─── INFORMATION SHOWN
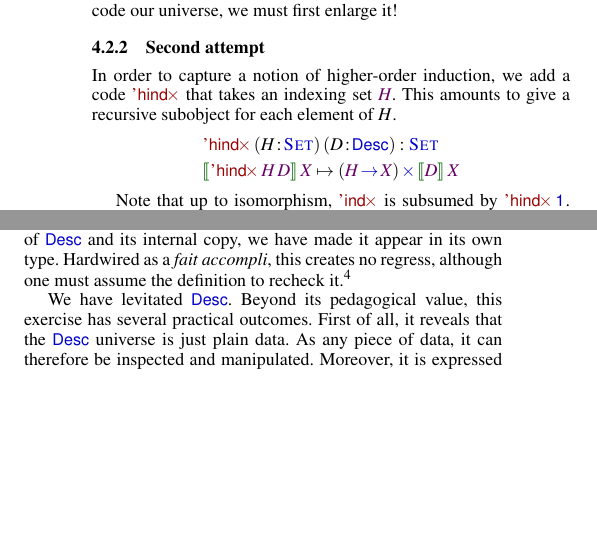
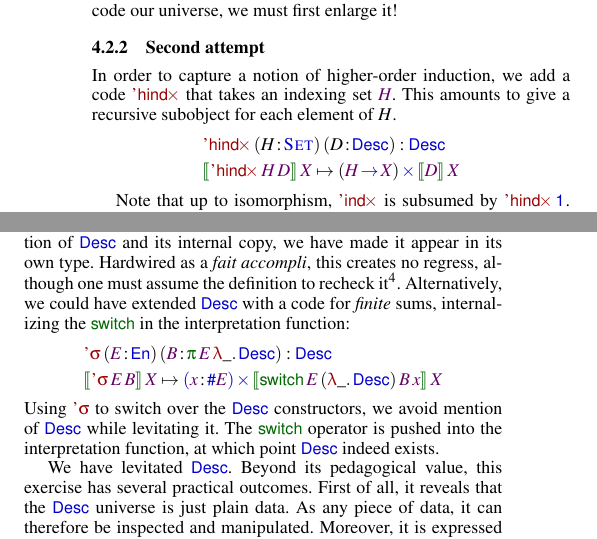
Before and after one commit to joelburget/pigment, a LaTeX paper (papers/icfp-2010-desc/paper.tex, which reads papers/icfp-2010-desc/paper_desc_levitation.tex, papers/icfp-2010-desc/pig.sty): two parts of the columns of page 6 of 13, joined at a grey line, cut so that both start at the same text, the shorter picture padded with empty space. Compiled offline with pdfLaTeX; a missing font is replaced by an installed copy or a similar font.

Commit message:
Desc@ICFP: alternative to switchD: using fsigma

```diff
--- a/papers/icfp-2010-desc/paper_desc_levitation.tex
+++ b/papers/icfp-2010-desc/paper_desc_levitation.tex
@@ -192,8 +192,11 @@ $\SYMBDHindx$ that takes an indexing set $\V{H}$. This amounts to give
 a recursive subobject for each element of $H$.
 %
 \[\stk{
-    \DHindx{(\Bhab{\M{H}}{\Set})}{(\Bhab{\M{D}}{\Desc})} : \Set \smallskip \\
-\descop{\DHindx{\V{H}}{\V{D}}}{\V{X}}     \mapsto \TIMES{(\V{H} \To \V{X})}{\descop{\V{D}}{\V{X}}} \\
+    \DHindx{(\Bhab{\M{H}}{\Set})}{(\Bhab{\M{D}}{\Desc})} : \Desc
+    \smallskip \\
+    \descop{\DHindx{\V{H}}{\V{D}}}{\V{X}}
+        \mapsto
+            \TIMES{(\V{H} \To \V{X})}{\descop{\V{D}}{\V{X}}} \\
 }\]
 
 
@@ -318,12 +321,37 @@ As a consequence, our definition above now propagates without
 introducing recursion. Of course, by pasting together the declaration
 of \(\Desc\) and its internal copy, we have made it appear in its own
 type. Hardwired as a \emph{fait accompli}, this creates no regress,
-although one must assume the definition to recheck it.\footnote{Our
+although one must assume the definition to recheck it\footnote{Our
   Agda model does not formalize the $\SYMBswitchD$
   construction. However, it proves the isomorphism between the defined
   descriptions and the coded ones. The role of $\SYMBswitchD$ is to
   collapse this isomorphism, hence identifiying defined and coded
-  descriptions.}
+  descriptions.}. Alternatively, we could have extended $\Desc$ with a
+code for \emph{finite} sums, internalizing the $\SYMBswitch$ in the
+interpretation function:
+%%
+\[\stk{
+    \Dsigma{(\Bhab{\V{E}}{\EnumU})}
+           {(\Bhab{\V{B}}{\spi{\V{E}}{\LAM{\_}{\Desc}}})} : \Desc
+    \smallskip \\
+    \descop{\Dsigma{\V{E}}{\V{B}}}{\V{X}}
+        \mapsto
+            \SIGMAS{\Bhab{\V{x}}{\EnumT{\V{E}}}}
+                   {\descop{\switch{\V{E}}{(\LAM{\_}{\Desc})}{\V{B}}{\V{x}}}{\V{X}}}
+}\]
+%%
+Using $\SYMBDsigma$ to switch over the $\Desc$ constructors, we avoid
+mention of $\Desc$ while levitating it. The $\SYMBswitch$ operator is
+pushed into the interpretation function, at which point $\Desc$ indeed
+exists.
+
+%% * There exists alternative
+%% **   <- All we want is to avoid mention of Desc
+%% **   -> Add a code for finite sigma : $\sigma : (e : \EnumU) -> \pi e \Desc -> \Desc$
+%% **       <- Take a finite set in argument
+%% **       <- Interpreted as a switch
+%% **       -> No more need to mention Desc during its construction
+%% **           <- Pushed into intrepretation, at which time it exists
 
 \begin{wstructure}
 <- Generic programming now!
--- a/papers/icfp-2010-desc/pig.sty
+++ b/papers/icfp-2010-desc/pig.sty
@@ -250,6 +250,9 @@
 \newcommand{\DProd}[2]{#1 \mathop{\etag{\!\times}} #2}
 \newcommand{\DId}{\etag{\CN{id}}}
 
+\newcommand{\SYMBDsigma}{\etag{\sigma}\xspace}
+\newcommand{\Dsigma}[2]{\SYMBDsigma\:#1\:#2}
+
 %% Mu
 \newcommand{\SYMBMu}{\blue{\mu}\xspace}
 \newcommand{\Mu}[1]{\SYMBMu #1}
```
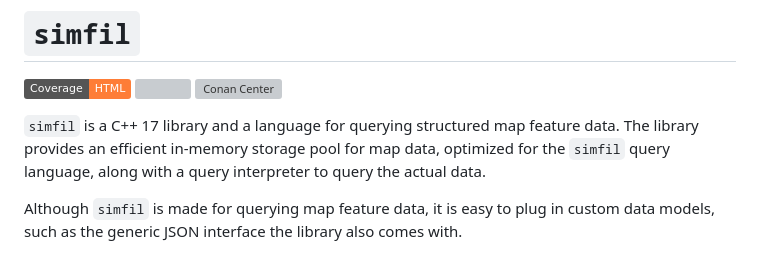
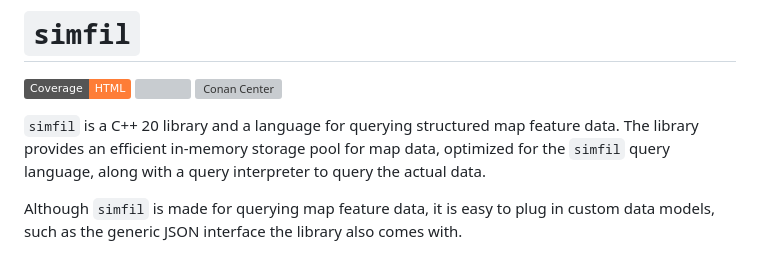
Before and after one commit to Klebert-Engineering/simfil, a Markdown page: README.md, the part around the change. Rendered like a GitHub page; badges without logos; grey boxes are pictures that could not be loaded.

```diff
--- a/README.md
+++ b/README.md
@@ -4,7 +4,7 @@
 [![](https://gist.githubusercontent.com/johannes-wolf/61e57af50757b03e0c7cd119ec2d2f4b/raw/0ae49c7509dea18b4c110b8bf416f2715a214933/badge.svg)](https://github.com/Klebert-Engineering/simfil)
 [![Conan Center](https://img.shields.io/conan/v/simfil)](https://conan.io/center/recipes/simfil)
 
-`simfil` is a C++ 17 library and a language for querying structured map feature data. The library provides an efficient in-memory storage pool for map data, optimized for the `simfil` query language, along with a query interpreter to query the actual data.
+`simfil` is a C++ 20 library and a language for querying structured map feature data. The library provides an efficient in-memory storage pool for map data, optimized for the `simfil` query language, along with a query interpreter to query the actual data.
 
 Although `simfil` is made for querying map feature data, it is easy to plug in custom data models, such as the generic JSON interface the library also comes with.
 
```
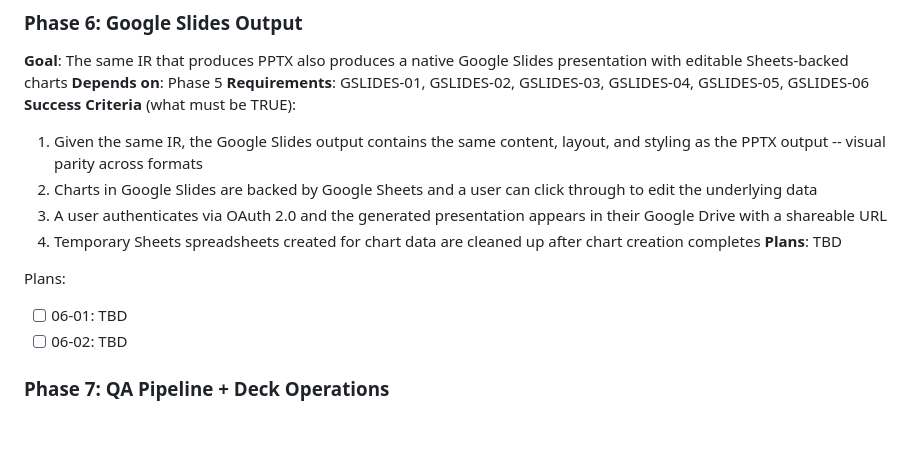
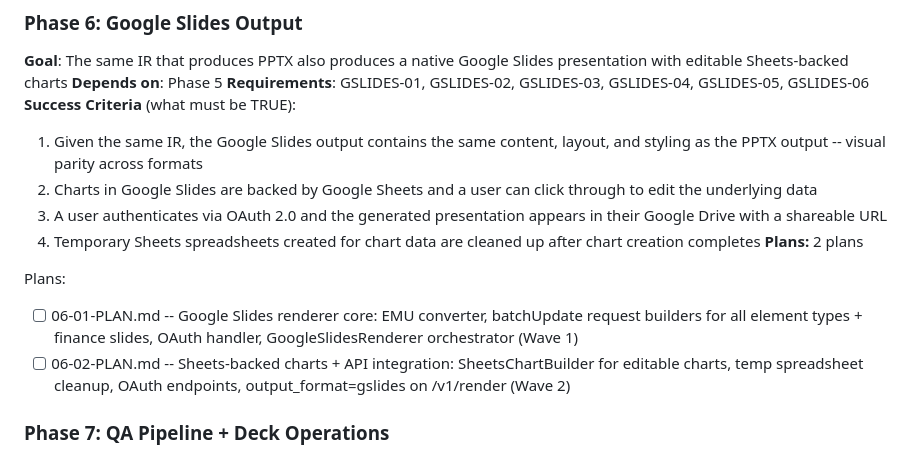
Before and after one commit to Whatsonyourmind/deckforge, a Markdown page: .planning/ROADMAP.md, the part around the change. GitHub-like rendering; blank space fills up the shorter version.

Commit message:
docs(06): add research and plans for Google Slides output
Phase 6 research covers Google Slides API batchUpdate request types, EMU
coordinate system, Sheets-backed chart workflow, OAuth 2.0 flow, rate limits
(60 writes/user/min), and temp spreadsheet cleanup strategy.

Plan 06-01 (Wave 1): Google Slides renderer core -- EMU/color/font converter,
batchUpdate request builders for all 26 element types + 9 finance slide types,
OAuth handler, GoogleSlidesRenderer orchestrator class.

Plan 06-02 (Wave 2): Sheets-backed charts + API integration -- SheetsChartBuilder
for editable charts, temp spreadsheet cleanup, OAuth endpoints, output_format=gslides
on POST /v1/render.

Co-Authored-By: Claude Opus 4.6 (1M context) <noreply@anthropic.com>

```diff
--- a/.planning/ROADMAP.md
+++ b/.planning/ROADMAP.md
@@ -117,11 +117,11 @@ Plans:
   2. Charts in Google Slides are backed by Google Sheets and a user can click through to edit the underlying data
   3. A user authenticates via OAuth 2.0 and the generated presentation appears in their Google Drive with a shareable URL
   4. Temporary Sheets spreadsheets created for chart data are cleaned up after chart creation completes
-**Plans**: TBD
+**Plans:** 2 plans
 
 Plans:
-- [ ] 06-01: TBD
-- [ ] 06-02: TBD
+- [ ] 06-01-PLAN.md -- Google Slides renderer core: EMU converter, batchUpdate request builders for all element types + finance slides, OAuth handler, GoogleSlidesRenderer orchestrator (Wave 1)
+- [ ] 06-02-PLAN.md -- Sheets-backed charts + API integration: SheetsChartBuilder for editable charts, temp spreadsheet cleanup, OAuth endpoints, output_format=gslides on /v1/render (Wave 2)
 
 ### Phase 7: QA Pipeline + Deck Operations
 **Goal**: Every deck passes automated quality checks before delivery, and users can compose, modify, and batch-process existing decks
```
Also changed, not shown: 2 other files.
──────
=== ACTION ITEM ===
Could you write out every line above exactly as it stands, with no images?

=== PROBLEM SOLUTION ===
Before and after one commit to joelburget/pigment, a LaTeX paper (papers/icfp-2010-desc/paper.tex, which reads papers/icfp-2010-desc/paper_desc_levitation.tex, papers/icfp-2010-desc/pig.sty): two parts of the columns of page 6 of 13, joined at a grey line, cut so that both start at the same text, the shorter picture padded with empty space. Compiled offline with pdfLaTeX; a missing font is replaced by an installed copy or a similar font.

Commit message:
Desc@ICFP: alternative to switchD: using fsigma

```diff
--- a/papers/icfp-2010-desc/paper_desc_levitation.tex
+++ b/papers/icfp-2010-desc/paper_desc_levitation.tex
@@ -192,8 +192,11 @@ $\SYMBDHindx$ that takes an indexing set $\V{H}$. This amounts to give
 a recursive subobject for each element of $H$.
 %
 \[\stk{
-    \DHindx{(\Bhab{\M{H}}{\Set})}{(\Bhab{\M{D}}{\Desc})} : \Set \smallskip \\
-\descop{\DHindx{\V{H}}{\V{D}}}{\V{X}}     \mapsto \TIMES{(\V{H} \To \V{X})}{\descop{\V{D}}{\V{X}}} \\
+    \DHindx{(\Bhab{\M{H}}{\Set})}{(\Bhab{\M{D}}{\Desc})} : \Desc
+    \smallskip \\
+    \descop{\DHindx{\V{H}}{\V{D}}}{\V{X}}
+        \mapsto
+            \TIMES{(\V{H} \To \V{X})}{\descop{\V{D}}{\V{X}}} \\
 }\]
 
 
@@ -318,12 +321,37 @@ As a consequence, our definition above now propagates without
 introducing recursion. Of course, by pasting together the declaration
 of \(\Desc\) and its internal copy, we have made it appear in its own
 type. Hardwired as a \emph{fait accompli}, this creates no regress,
-although one must assume the definition to recheck it.\footnote{Our
+although one must assume the definition to recheck it\footnote{Our
   Agda model does not formalize the $\SYMBswitchD$
   construction. However, it proves the isomorphism between the defined
   descriptions and the coded ones. The role of $\SYMBswitchD$ is to
   collapse this isomorphism, hence identifiying defined and coded
-  descriptions.}
+  descriptions.}. Alternatively, we could have extended $\Desc$ with a
+code for \emph{finite} sums, internalizing the $\SYMBswitch$ in the
+interpretation function:
+%%
+\[\stk{
+    \Dsigma{(\Bhab{\V{E}}{\EnumU})}
+           {(\Bhab{\V{B}}{\spi{\V{E}}{\LAM{\_}{\Desc}}})} : \Desc
+    \smallskip \\
+    \descop{\Dsigma{\V{E}}{\V{B}}}{\V{X}}
+        \mapsto
+            \SIGMAS{\Bhab{\V{x}}{\EnumT{\V{E}}}}
+                   {\descop{\switch{\V{E}}{(\LAM{\_}{\Desc})}{\V{B}}{\V{x}}}{\V{X}}}
+}\]
+%%
+Using $\SYMBDsigma$ to switch over the $\Desc$ constructors, we avoid
+mention of $\Desc$ while levitating it. The $\SYMBswitch$ operator is
+pushed into the interpretation function, at which point $\Desc$ indeed
+exists.
+
+%% * There exists alternative
+%% **   <- All we want is to avoid mention of Desc
+%% **   -> Add a code for finite sigma : $\sigma : (e : \EnumU) -> \pi e \Desc -> \Desc$
+%% **       <- Take a finite set in argument
+%% **       <- Interpreted as a switch
+%% **       -> No more need to mention Desc during its construction
+%% **           <- Pushed into intrepretation, at which time it exists
 
 \begin{wstructure}
 <- Generic programming now!
--- a/papers/icfp-2010-desc/pig.sty
+++ b/papers/icfp-2010-desc/pig.sty
@@ -250,6 +250,9 @@
 \newcommand{\DProd}[2]{#1 \mathop{\etag{\!\times}} #2}
 \newcommand{\DId}{\etag{\CN{id}}}
 
+\newcommand{\SYMBDsigma}{\etag{\sigma}\xspace}
+\newcommand{\Dsigma}[2]{\SYMBDsigma\:#1\:#2}
+
 %% Mu
 \newcommand{\SYMBMu}{\blue{\mu}\xspace}
 \newcommand{\Mu}[1]{\SYMBMu #1}
```
Before and after one commit to Klebert-Engineering/simfil, a Markdown page: README.md, the part around the change. Rendered like a GitHub page; badges without logos; grey boxes are pictures that could not be loaded.

```diff
--- a/README.md
+++ b/README.md
@@ -4,7 +4,7 @@
 [![](https://gist.githubusercontent.com/johannes-wolf/61e57af50757b03e0c7cd119ec2d2f4b/raw/0ae49c7509dea18b4c110b8bf416f2715a214933/badge.svg)](https://github.com/Klebert-Engineering/simfil)
 [![Conan Center](https://img.shields.io/conan/v/simfil)](https://conan.io/center/recipes/simfil)
 
-`simfil` is a C++ 17 library and a language for querying structured map feature data. The library provides an efficient in-memory storage pool for map data, optimized for the `simfil` query language, along with a query interpreter to query the actual data.
+`simfil` is a C++ 20 library and a language for querying structured map feature data. The library provides an efficient in-memory storage pool for map data, optimized for the `simfil` query language, along with a query interpreter to query the actual data.
 
 Although `simfil` is made for querying map feature data, it is easy to plug in custom data models, such as the generic JSON interface the library also comes with.
 
```
Before and after one commit to Whatsonyourmind/deckforge, a Markdown page: .planning/ROADMAP.md, the part around the change. GitHub-like rendering; blank space fills up the shorter version.

Commit message:
docs(06): add research and plans for Google Slides output
Phase 6 research covers Google Slides API batchUpdate request types, EMU
coordinate system, Sheets-backed chart workflow, OAuth 2.0 flow, rate limits
(60 writes/user/min), and temp spreadsheet cleanup strategy.

Plan 06-01 (Wave 1): Google Slides renderer core -- EMU/color/font converter,
batchUpdate request builders for all 26 element types + 9 finance slide types,
OAuth handler, GoogleSlidesRenderer orchestrator class.

Plan 06-02 (Wave 2): Sheets-backed charts + API integration -- SheetsChartBuilder
for editable charts, temp spreadsheet cleanup, OAuth endpoints, output_format=gslides
on POST /v1/render.

Co-Authored-By: Claude Opus 4.6 (1M context) <noreply@anthropic.com>

```diff
--- a/.planning/ROADMAP.md
+++ b/.planning/ROADMAP.md
@@ -117,11 +117,11 @@ Plans:
   2. Charts in Google Slides are backed by Google Sheets and a user can click through to edit the underlying data
   3. A user authenticates via OAuth 2.0 and the generated presentation appears in their Google Drive with a shareable URL
   4. Temporary Sheets spreadsheets created for chart data are cleaned up after chart creation completes
-**Plans**: TBD
+**Plans:** 2 plans
 
 Plans:
-- [ ] 06-01: TBD
-- [ ] 06-02: TBD
+- [ ] 06-01-PLAN.md -- Google Slides renderer core: EMU converter, batchUpdate request builders for all element types + finance slides, OAuth handler, GoogleSlidesRenderer orchestrator (Wave 1)
+- [ ] 06-02-PLAN.md -- Sheets-backed charts + API integration: SheetsChartBuilder for editable charts, temp spreadsheet cleanup, OAuth endpoints, output_format=gslides on /v1/render (Wave 2)
 
 ### Phase 7: QA Pipeline + Deck Operations
 **Goal**: Every deck passes automated quality checks before delivery, and users can compose, modify, and batch-process existing decks
```
Also changed, not shown: 2 other files.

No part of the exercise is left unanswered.